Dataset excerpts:
+ + + + +

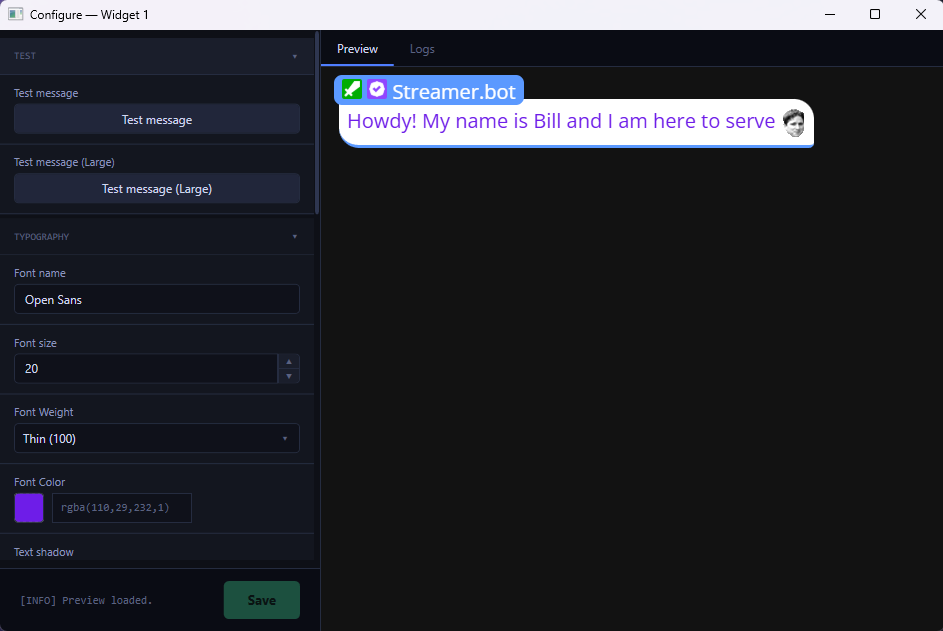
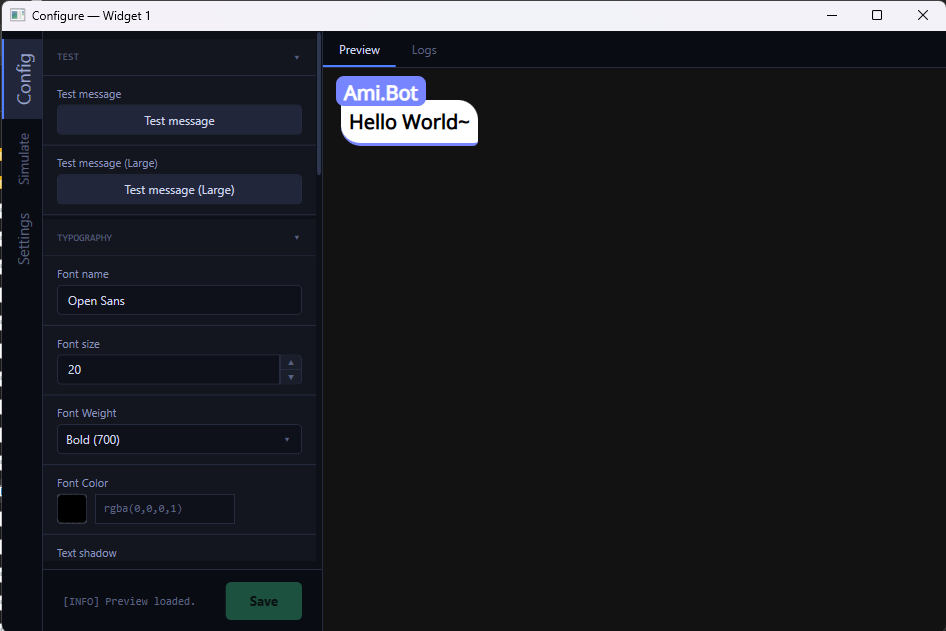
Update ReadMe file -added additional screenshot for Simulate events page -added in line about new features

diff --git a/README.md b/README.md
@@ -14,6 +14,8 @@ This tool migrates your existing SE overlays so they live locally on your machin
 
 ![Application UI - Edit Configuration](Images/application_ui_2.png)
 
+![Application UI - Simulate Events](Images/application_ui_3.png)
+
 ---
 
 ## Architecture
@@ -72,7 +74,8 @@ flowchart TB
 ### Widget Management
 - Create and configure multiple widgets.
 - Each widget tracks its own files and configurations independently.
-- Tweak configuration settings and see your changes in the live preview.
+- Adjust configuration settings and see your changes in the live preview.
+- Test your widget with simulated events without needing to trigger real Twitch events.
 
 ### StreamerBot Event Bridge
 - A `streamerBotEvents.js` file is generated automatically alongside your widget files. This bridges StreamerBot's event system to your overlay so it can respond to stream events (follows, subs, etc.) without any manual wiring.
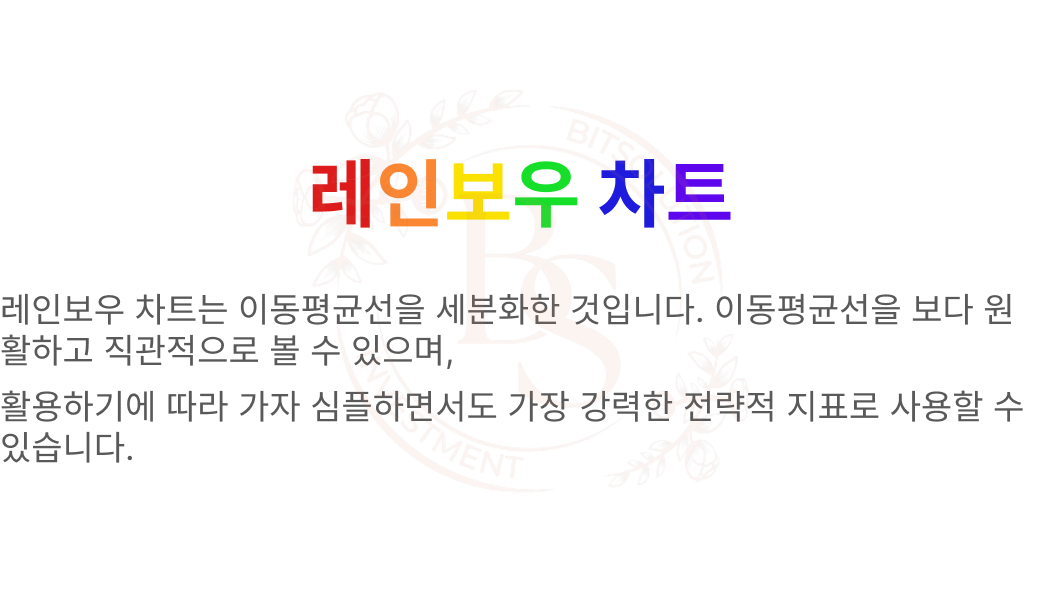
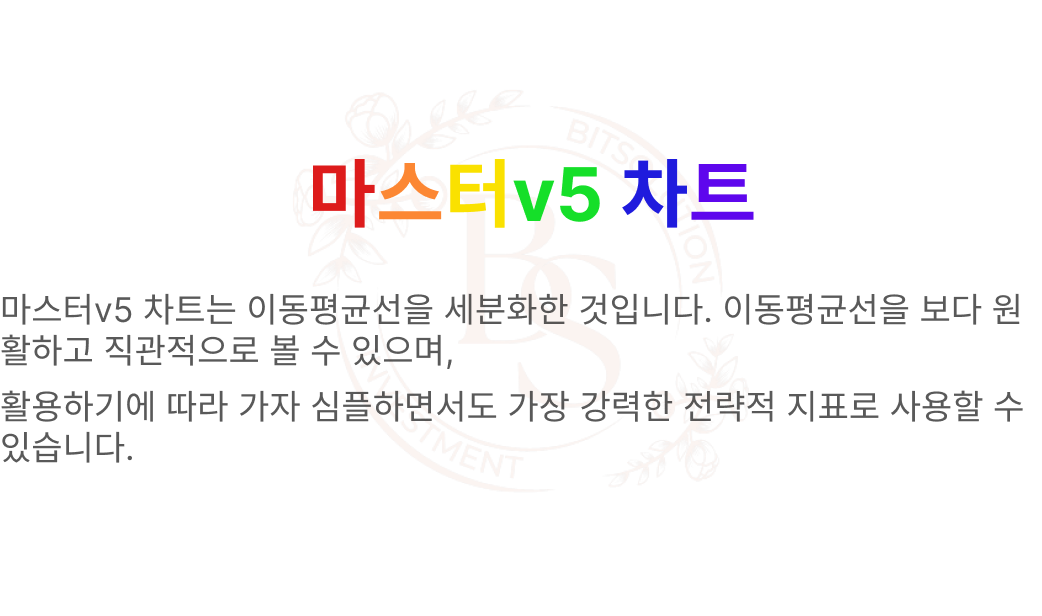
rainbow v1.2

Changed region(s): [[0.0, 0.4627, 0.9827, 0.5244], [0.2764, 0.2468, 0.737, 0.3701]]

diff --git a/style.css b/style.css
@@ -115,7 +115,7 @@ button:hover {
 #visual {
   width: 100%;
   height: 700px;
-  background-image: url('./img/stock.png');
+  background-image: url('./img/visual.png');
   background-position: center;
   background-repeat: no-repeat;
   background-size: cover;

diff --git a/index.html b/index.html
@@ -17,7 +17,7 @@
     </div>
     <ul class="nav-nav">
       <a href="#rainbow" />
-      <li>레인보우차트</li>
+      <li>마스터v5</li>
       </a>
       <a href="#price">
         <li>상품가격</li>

+ + + + +

_WHAT TO DO_. Set down exactly the lines of the data above, beginning with the line that has "diff --git a/style.css b/style.css" and ending with the line that has "background-size: cover;", and no others.

_OUTPUT FOR THIS TASK_.
diff --git a/style.css b/style.css
@@ -115,7 +115,7 @@ button:hover {
 #visual {
   width: 100%;
   height: 700px;
-  background-image: url('./img/stock.png');
+  background-image: url('./img/visual.png');
   background-position: center;
   background-repeat: no-repeat;
   background-size: cover;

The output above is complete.